Vocational Stewardship

It was in Genesis that God instituted the idea of workbefore the Fall. This means that work is intrinsically good. Because of the Fall, work will now be hard and involve thorns and thistles (Gen. 3:17-19), but we cannot forget its intended design. We must fight the temptation to allow the struggles we have had or the corruptions we have seen to redefine the meaning for work.

Topics: Work

It was in Genesis that God instituted the idea of work—before the Fall. This means that work is intrinsically good. Because of the Fall, work will now be hard and involve thorns and thistles (Gen. 3:17-19), but we cannot forget its intended design. We must fight the temptation to allow the struggles we have had or the corruptions we have seen to redefine the meaning for work.

In Wayne Grudem’s book, Business for the Glory of God, he writes, “The distortions of something good must not cause us to think that the thing itself is evil.” We, as believers, have the ability to glorify God in all aspects of work—from the way we treat our co-workers and customers to the work ethic we display.

I remember listening to a Christian business executive speak on ways he trains employees to treat customers. He spoke of manners to a generation who is losing them. He spoke of how they were beginning to implement a new customer service act at his stores, which was having employees go outside in the rain with an umbrella to walk in customers.

I sat back and wondered, “Why didn’t I think of that?” It was simple and small but to the customer it would mean the world.

As ministers of reconciliation in a broken and fallen world, we must view everything as a mission field, including our vocation. Jesus reminds us that we are not of this world (John 17:16). How are you living not like the world at your job? Do those around you know your King is the King of Kings and the Lord of Lords?

Are your eyes open to the hurt, struggle, pain, frustration, heartache, joy and excitement of your co-workers?

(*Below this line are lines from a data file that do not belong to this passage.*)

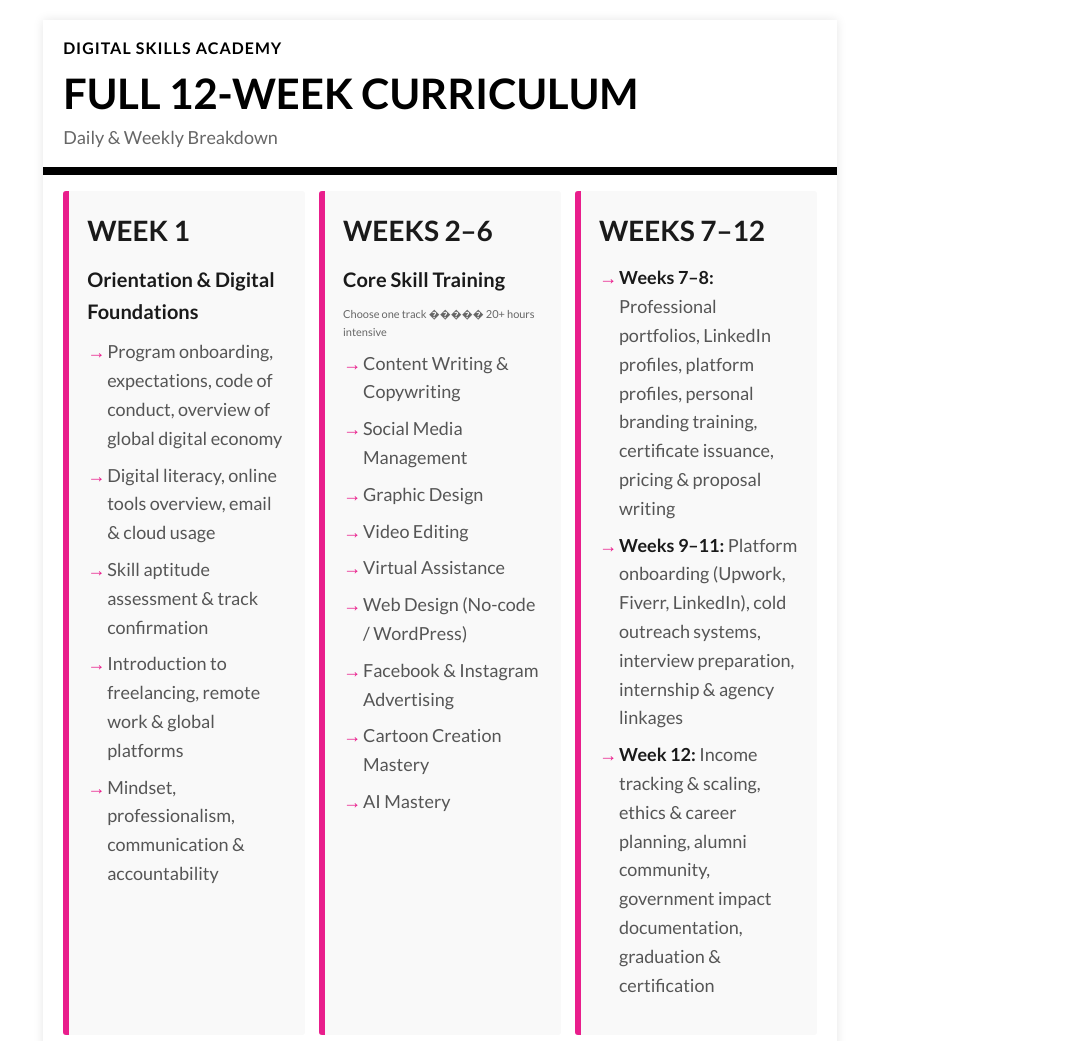
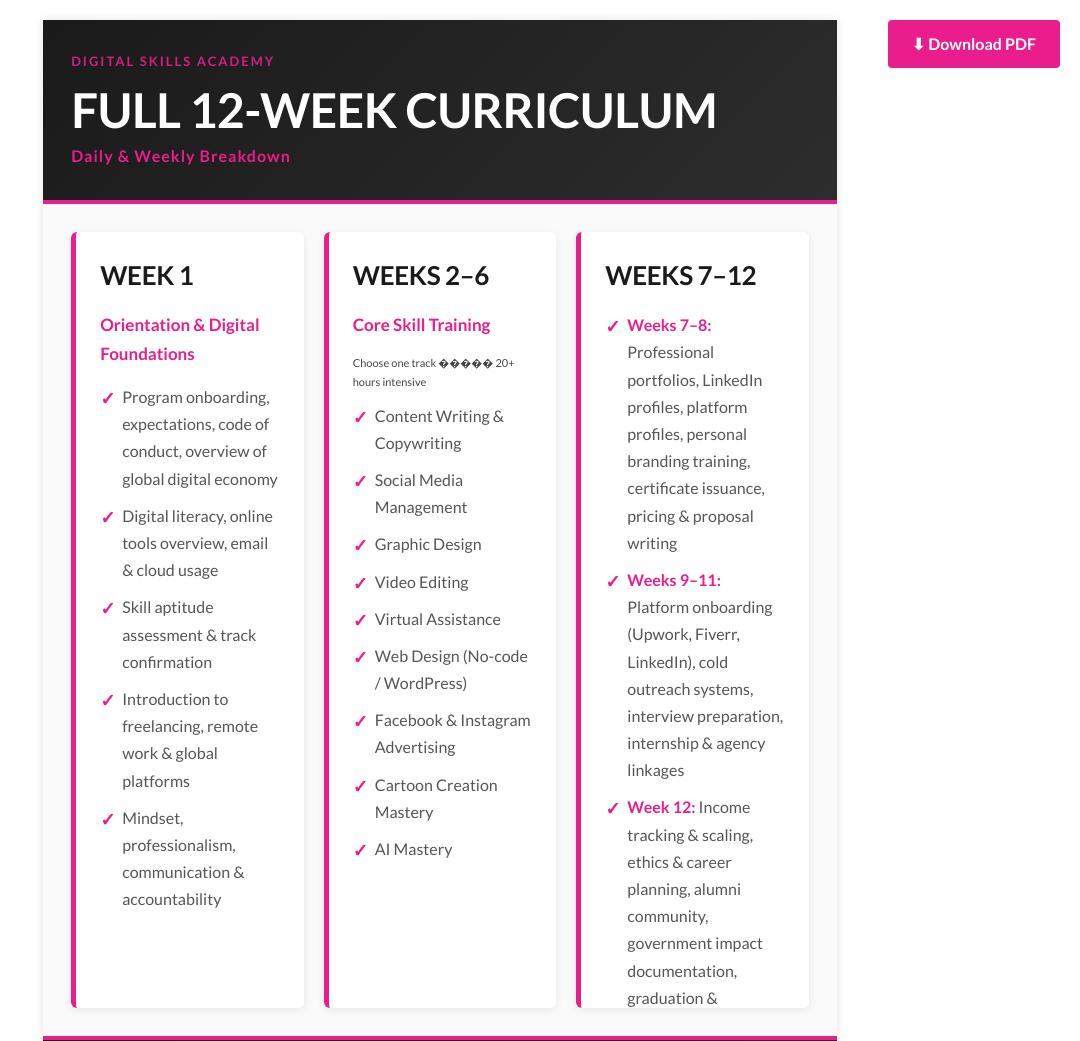
Before and after one commit to wizzytechstar/Tyt, a plain HTML site: page index.html in a window 1280 px wide. Shown: the top 1041 px of the page, without its empty margins (200-1280 px from the left). Drawn offline with nearby package versions, Linux system fonts and the light colour scheme.

Commit message:
Update index.html

```diff
--- a/index.html
+++ b/index.html
@@ -61,10 +61,11 @@
     }
 
     .header-section {
-      background: white;
-      border-bottom: 8px solid black;
-      padding: 16px 20px;
+      background: linear-gradient(135deg, #1a1a1a 0%, #2d2d2d 100%);
+      color: white;
+      padding: 32px 28px;
       flex-shrink: 0;
+      border-bottom: 4px solid #e91e8c;
     }
 
     .header-top {
@@ -75,92 +76,105 @@
     }
 
     .header-content h1 {
-      font-size: 42px;
+      font-size: 48px;
       font-weight: 700;
-      margin: 8px 0 6px 0;
-      line-height: 1.2;
+      margin: 0;
+      line-height: 1.1;
+      letter-spacing: -0.5px;
     }
 
     .header-content p {
-      font-size: 18px;
-      color: #666;
-      margin: 0;
+      font-size: 16px;
+      color: #e91e8c;
+      margin: 8px 0 0 0;
+      letter-spacing: 1px;
+      font-weight: 600;
     }
 
     .header-label {
-      font-size: 16px;
+      font-size: 13px;
       font-weight: 700;
-      letter-spacing: 1px;
+      letter-spacing: 2px;
       text-transform: uppercase;
-      margin-bottom: 8px;
+      margin-bottom: 12px;
+      color: #e91e8c;
+      opacity: 0.9;
     }
 
     .content-section {
       flex: 1;
       overflow: hidden;
-      background: white;
-      padding: 16px 20px;
+      background: #fafafa;
+      padding: 28px 28px;
       display: grid;
       grid-template-columns: 1fr 1fr 1fr;
-      gap: 14px;
+      gap: 20px;
     }
 
     .week-card {
-      background: #f9f9f9;
-      border-left: 6px solid #e91e8c;
-      padding: 18px;
-      border-radius: 3px;
-      font-size: 18px;
+      background: white;
+      border-left: 5px solid #e91e8c;
+      padding: 24px;
+      border-radius: 6px;
+      font-size: 16px;
       overflow-y: auto;
+      box-shadow: 0 2px 8px rgba(0, 0, 0, 0.08);
+      transition: box-shadow 0.3s ease;
+    }
+
+    .week-card:hover {
+      box-shadow: 0 4px 12px rgba(233, 30, 140, 0.15);
     }
 
     .week-card h3 {
-      margin: 0 0 12px 0;
-      font-size: 28px;
+      margin: 0 0 16px 0;
+      font-size: 26px;
       font-weight: 700;
       color: #1a1a1a;
+      letter-spacing: -0.3px;
     }
 
     .week-card p {
-      margin: 0 0 10px 0;
-      color: #666;
-      line-height: 1.6;
-      font-size: 20px;
+      margin: 0 0 14px 0;
+      color: #444;
+      line-height: 1.7;
+      font-size: 17px;
     }
 
     .week-card strong {
-      color: #1a1a1a;
+      color: #e91e8c;
       font-weight: 700;
     }
 
     .track-list {
-      font-size: 18px;
+      font-size: 16px;
       color: #555;
     }
 
     .track-list li {
-      margin: 8px 0;
+      margin: 10px 0;
       list-style: none;
-      padding-left: 20px;
+      padding-left: 22px;
       position: relative;
-      line-height: 1.6;
+      line-height: 1.7;
     }
 
     .track-list li:before {
-      content: "→";
+      content: "✓";
       position: absolute;
       left: 0;
       color: #e91e8c;
       font-weight: 700;
+      font-size: 18px;
     }
 
     .footer-section {
-      background: black;
+      background: linear-gradient(135deg, #1a1a1a 0%, #2d2d2d 100%);
       color: white;
-      padding: 14px 20px;
+      padding: 20px 28px;
       border-top: 4px solid #e91e8c;
       flex-shrink: 0;
-      font-size: 16px;
+      font-size: 14px;
     }
 
     .footer-content {
@@ -172,19 +186,50 @@
     .footer-stamp {
       color: #e91e8c;
       font-weight: 700;
-      font-size: 18px;
+      font-size: 16px;
     }
 
     .footer-text {
-      color: #999;
-      margin: 4px 0;
+      color: #aaa;
+      margin: 6px 0;
+      font-size: 14px;
+      line-height: 1.6;
+    }
+
+    .download-button {
+      position: fixed;
+      top: 20px;
+      right: 20px;
+      background: #e91e8c;
+      color: white;
+      padding: 12px 24px;
+      border: none;
+      border-radius: 4px;
       font-size: 16px;
+      font-weight: 700;
+      cursor: pointer;
+      z-index: 1000;
+      transition: background 0.3s ease;
+    }
+
+    .download-button:hover {
+      background: #c71670;
+    }
+
+    .download-button:active {
+      transform: scale(0.98);
+    }
+
+    @media print {
+      .download-button {
+        display: none;
+      }
     }
   </style>
   <style>@view-transition { navigation: auto; }</style>
   <script src="/_sdk/data_sdk.js" type="text/javascript"></script>
  </head>
- <body>
+ <body><button class="download-button" id="downloadBtn">⬇ Download PDF</button>
   <div class="pdf-page"><!-- Header -->
    <header class="header-section">
     <div class="header-top">
@@ -307,5 +352,5 @@
       });
     }
   </script>
- <script>(function(){function c(){var b=a.contentDocument||a.contentWindow.document;if(b){var d=b.createElement('script');d.innerHTML="window.__CF$cv$params={r:'9bcc7c7a40f0948b',t:'MTc2ODIxOTE1MC4wMDAwMDA='};var a=document.createElement('script');a.nonce='';a.src='/cdn-cgi/challenge-platform/scripts/jsd/main.js';document.getElementsByTagName('head')[0].appendChild(a);";b.getElementsByTagName('head')[0].appendChild(d)}}if(document.body){var a=document.createElement('iframe');a.height=1;a.width=1;a.style.position='absolute';a.style.top=0;a.style.left=0;a.style.border='none';a.style.visibility='hidden';document.body.appendChild(a);if('loading'!==document.readyState)c();else if(window.addEventListener)document.addEventListener('DOMContentLoaded',c);else{var e=document.onreadystatechange||function(){};document.onreadystatechange=function(b){e(b);'loading'!==document.readyState&&(document.onreadystatechange=e,c())}}}})();</script></body>
+ <script>(function(){function c(){var b=a.contentDocument||a.contentWindow.document;if(b){var d=b.createElement('script');d.innerHTML="window.__CF$cv$params={r:'9bcc85053621a17a',t:'MTc2ODIxOTUwMC4wMDAwMDA='};var a=document.createElement('script');a.nonce='';a.src='/cdn-cgi/challenge-platform/scripts/jsd/main.js';document.getElementsByTagName('head')[0].appendChild(a);";b.getElementsByTagName('head')[0].appendChild(d)}}if(document.body){var a=document.createElement('iframe');a.height=1;a.width=1;a.style.position='absolute';a.style.top=0;a.style.left=0;a.style.border='none';a.style.visibility='hidden';document.body.appendChild(a);if('loading'!==document.readyState)c();else if(window.addEventListener)document.addEventListener('DOMContentLoaded',c);else{var e=document.onreadystatechange||function(){};document.onreadystatechange=function(b){e(b);'loading'!==document.readyState&&(document.onreadystatechange=e,c())}}}})();</script></body>
 </html>
```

When our eyes are open to the emotional and physical state of those around us, we can open the door to discuss the spiritual state. Our Savior cared about the physical and emotional states but never left it at that. He always pointed to a spiritual need that could only be met by God.

As believers we are called to be imitators of God (Eph. 5:1; Phil. 2:5). How are you imitating God at your work? If we look at who God is and the characteristics used to describe Him in Scripture, then we must ask ourselves if we are truly imitating Him. Do you work unto the Lord or unto man (Col. 3:23-24)? We have the unique opportunity to show Jesus to a lost world around us. We must take this call seriously.

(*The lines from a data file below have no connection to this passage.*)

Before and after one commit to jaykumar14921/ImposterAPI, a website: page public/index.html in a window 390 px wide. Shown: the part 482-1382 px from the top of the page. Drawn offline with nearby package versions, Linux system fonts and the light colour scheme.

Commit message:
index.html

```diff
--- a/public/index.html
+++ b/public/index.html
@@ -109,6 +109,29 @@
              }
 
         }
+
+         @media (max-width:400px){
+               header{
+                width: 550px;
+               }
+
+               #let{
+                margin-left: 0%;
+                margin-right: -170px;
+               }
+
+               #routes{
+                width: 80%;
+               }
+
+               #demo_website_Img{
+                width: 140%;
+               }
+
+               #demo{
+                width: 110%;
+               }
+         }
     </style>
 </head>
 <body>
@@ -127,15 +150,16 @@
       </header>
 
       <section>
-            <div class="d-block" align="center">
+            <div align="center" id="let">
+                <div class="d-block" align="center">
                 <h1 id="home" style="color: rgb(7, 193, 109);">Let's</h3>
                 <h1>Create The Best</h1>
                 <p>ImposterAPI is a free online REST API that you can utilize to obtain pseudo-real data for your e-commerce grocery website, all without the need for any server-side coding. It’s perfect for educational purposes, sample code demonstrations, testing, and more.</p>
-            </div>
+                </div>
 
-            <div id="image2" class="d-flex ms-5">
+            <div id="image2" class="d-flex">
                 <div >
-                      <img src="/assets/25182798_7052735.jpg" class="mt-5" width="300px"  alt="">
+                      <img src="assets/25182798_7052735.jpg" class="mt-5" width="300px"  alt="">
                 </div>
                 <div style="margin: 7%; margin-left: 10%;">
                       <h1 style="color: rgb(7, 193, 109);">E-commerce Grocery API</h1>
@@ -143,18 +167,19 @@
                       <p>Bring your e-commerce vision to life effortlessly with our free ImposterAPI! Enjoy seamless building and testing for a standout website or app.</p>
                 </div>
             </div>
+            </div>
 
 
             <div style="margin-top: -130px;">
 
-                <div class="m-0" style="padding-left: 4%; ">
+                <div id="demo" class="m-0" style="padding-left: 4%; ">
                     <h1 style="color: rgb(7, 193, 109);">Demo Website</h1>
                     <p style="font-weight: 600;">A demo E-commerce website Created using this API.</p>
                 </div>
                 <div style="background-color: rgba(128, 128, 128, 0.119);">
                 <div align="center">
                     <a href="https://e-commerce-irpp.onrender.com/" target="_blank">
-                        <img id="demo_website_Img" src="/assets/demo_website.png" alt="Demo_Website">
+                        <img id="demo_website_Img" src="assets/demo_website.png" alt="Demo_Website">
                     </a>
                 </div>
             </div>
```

Let us remind ourselves of our calling each day as we leave for work. May we steward our vocation well unto the Lord.